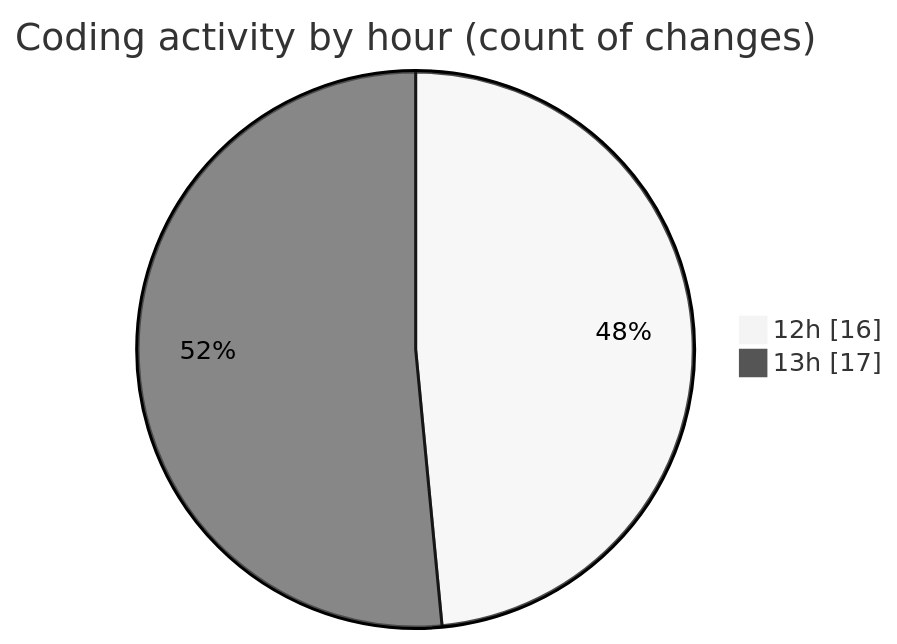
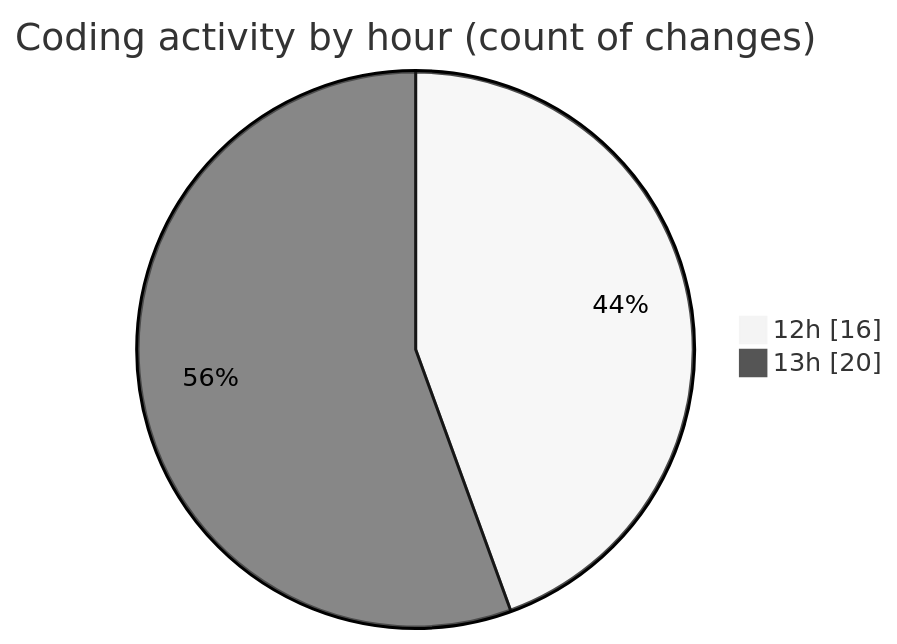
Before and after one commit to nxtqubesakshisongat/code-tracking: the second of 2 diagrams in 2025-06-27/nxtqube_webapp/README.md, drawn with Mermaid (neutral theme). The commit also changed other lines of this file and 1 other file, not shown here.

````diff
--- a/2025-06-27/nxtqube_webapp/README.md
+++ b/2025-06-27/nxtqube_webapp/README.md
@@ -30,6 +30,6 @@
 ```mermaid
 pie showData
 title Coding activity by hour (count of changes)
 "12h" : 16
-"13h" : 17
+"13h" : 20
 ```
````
--*--
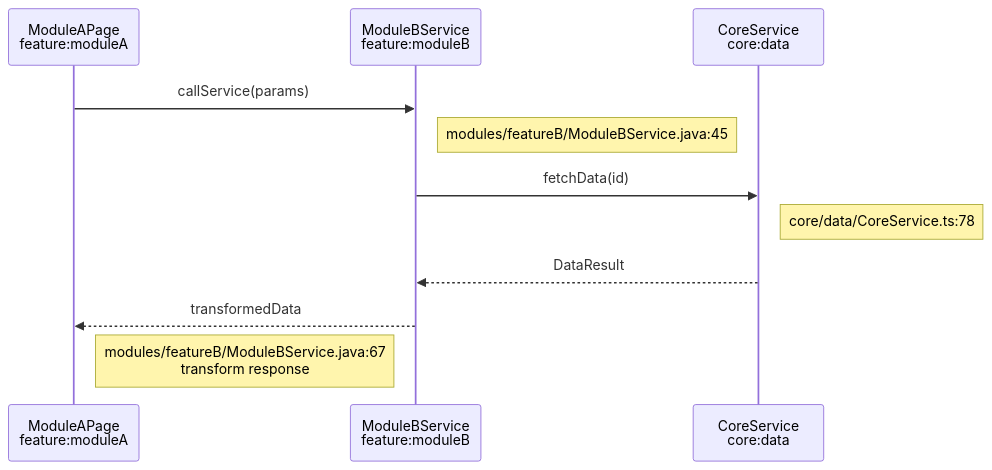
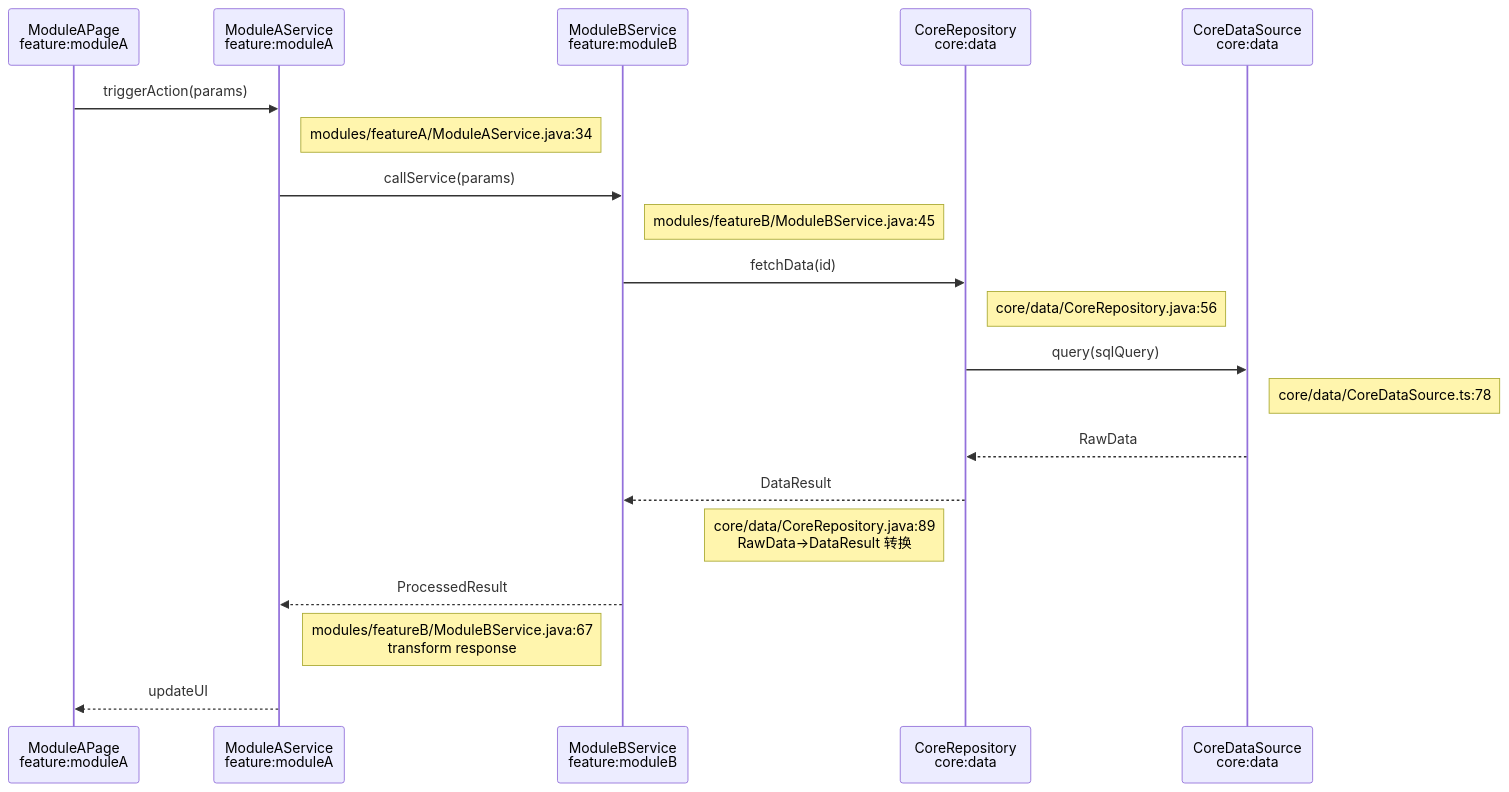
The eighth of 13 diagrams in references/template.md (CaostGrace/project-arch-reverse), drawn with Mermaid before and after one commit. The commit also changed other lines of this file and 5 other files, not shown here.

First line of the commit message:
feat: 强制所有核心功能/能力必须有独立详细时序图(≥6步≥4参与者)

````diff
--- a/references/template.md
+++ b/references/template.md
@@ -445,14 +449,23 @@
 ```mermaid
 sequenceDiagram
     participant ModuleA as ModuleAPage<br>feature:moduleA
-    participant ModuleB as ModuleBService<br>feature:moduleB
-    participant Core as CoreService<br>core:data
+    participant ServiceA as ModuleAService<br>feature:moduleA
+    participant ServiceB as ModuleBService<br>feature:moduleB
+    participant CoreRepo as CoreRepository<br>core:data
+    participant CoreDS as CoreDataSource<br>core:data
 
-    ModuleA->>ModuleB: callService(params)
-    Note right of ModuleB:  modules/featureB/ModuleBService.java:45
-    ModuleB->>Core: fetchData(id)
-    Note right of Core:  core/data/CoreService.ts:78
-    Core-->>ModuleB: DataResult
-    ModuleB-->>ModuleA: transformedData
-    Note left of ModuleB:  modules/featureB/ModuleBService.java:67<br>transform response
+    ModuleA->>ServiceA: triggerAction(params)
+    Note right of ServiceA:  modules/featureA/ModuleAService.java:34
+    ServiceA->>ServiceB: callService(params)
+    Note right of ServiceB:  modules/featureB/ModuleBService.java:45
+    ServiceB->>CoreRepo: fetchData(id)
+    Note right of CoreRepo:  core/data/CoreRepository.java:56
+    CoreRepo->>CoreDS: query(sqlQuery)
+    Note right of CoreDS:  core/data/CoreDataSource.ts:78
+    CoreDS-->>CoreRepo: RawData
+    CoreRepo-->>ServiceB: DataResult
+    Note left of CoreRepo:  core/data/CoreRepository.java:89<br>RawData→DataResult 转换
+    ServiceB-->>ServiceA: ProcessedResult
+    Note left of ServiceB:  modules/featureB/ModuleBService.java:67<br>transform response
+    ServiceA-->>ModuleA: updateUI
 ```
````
--*--
• What you should do: Filter the entries and keep only the lines holding "right".

• Your response:
-    Note right of ModuleB:  modules/featureB/ModuleBService.java:45
-    Note right of Core:  core/data/CoreService.ts:78
+    Note right of ServiceA:  modules/featureA/ModuleAService.java:34
+    Note right of ServiceB:  modules/featureB/ModuleBService.java:45
+    Note right of CoreRepo:  core/data/CoreRepository.java:56
+    Note right of CoreDS:  core/data/CoreDataSource.ts:78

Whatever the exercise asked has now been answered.